|Reviewers Comments: ||Tired of creating your own community nutrition programs? Try using someone else’s! This course was developed to teach participants how to use existing evidence-based programs as a starting place to develop their own programs. Over the course of five modules, participants learn how to conduct a needs assessment and find an evidence-based program that will work best in their community, how to adapt the program for their specific audience, and how to evaluate the success of their program.
The complete trainer materials include a curriculum book and a CD-Rom. The CD-Rom includes the entire training manual and a file containing all of the handouts, which can be printed for participants to use during the training. Because of the train-the-trainer approach used in this course, it can be used at a state level and then over again by educators in local agencies. In addition to the five modules, the curriculum materials contain “Tips for Trainers”, a bibliography, a glossary, and The Cambodian Women’s Health Project Materials (on the CD-Rom).
Each module contains its own specific purpose and objectives, trainer talking points, discussions, slides and handouts, optional activities and a case study (the introductory module does not include a case study activity). The case study was designed to help participants apply what they have learned in the modules and includes questions and specific activities to help guide the process. Because the module was developed for cancer control planners, the case study is based on an evidence-based program about cervical cancer prevention. However, by changing the case study, the course can be used for any health issue. In addition, the tutorial uses resources and information posted on the Web portal Cancer Control Planet (http://cancercontrolplanet.cancer.gov).
Each module contains an approximation for how long it will take to complete, however, the lesson can be modified to fill the time you have for the lesson by adding or taking out activities. The modules do not all need to be implemented at the same time, but it is recommended that they are presented in order, as they build on each other. If it is necessary to skip a module due to time constraints, recommendations are given on how to do this without compromising the rest of the curriculum.
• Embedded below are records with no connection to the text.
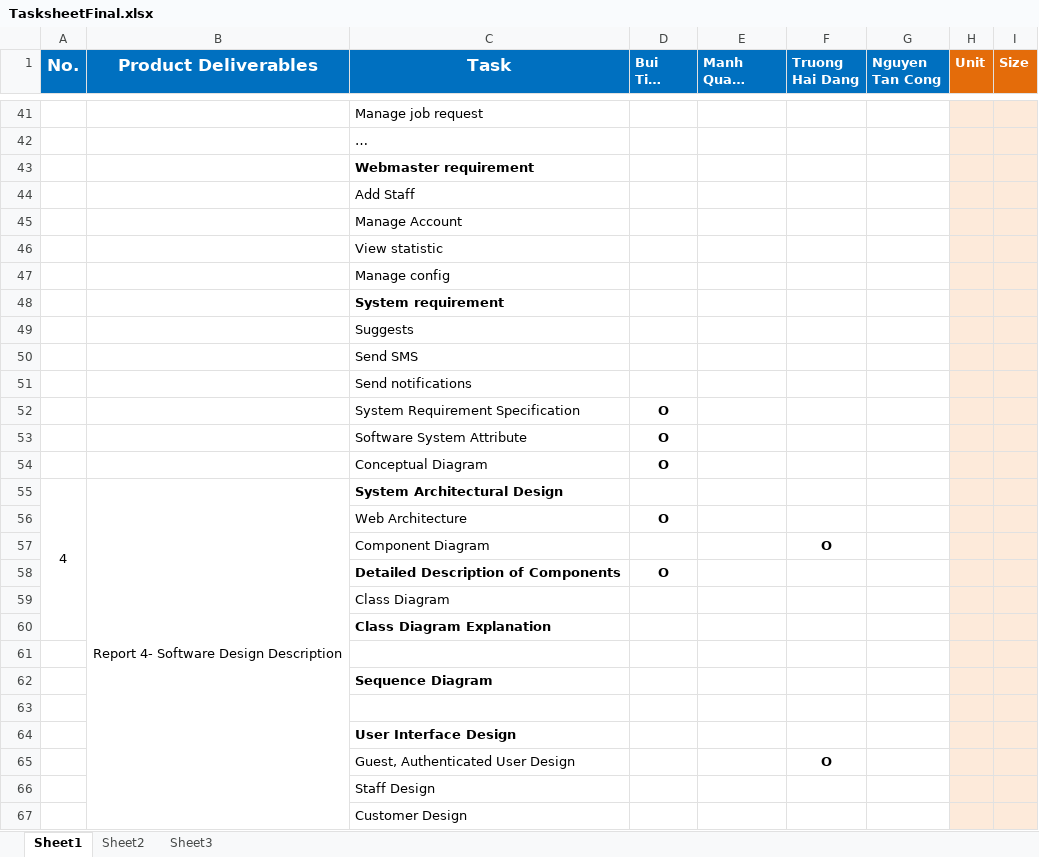
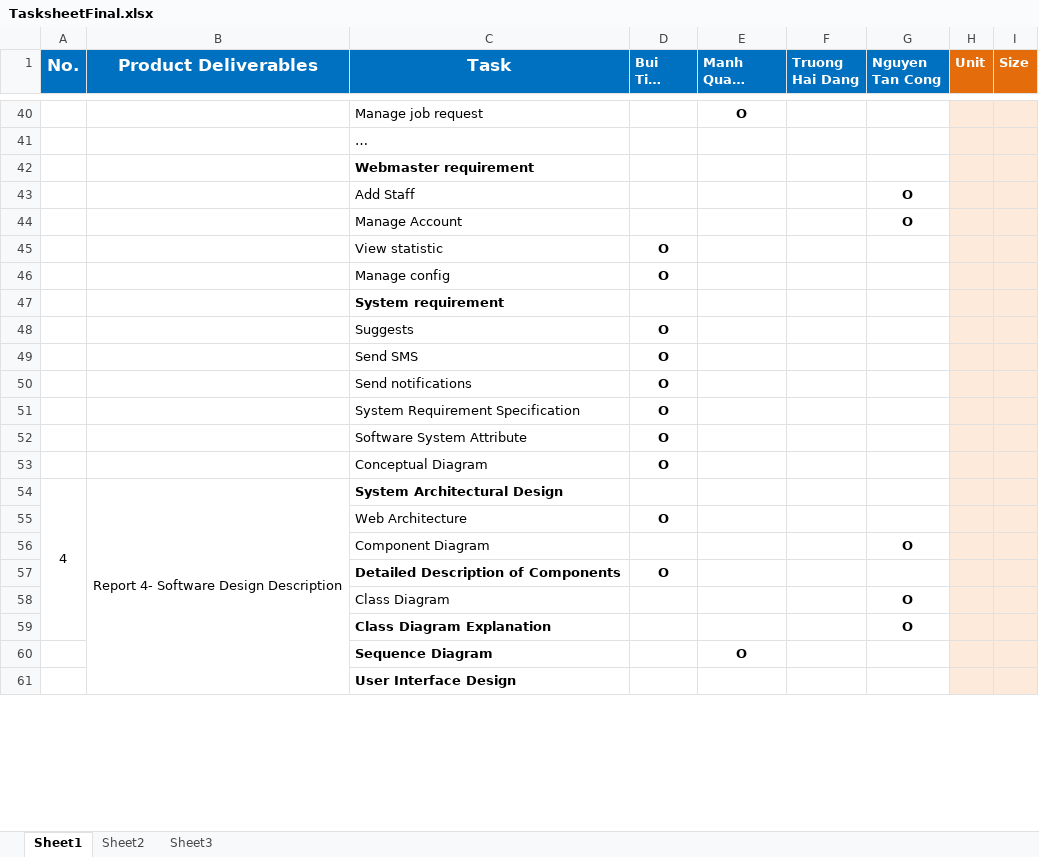
Before and after one commit to TuanBT/ms-website, an Excel workbook: 03.Documents/TasksheetFinal.xlsx, sheet Sheet1, drawn as a sheet; only a part is shown, gaps mark what is left out; long unchanged cells end in …; values as stored, in another font and other column widths than the file's, no borders; removed rows and columns are numbered as before the commit, all else as after; the diff covers the shown part only; the diff names each change by its address in the sheet, - before the commit and + after, or states it on an @@ line.

```diff
--- a/03.Documents/TasksheetFinal.xlsx (sheet Sheet1)
+++ b/03.Documents/TasksheetFinal.xlsx (sheet Sheet1)
-E40 (Manh Quang Tuyen): (empty)
+E40 (Manh Quang Tuyen): O
-G43:G44 (Nguyen Tan Cong): (empty)
+G43:G44 (Nguyen Tan Cong): O
-D45:D46 (Bui Tien Tuan): (empty)
+D45:D46 (Bui Tien Tuan): O
-D48:D50 (Bui Tien Tuan): (empty)
+D48:D50 (Bui Tien Tuan): O
-A55:A60 merged
+A54:A59 merged
-row 57:  |  | Component Diagram |  |  | O
+row 56:  |  | Component Diagram |  |  |  | O
-G58 (Nguyen Tan Cong): (empty)
+G58 (Nguyen Tan Cong): O
-row 60:  |  | Class Diagram Explanation
-row 59: (empty)
+row 59:  |  | Class Diagram Explanation |  |  |  | O
-row 62:  |  | Sequence Diagram
-row 60: (empty)
+row 60:  |  | Sequence Diagram |  | O
-row 65:  |  | Guest, Authenticated User Design |  |  | O
-row 66:  |  | Staff Design
-row 67:  |  | Customer Design
```
Also changed, not shown: 5 added rows, 3 removed rows and 21 edited cells elsewhere in this sheet.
With the number of existing evidence-based programs available in the field of community nutrition, it doesn’t make sense to reinvent the wheel. This curriculum may save educators valuable time and resources by teaching how to adapt existing programs to meet individuals’ needs.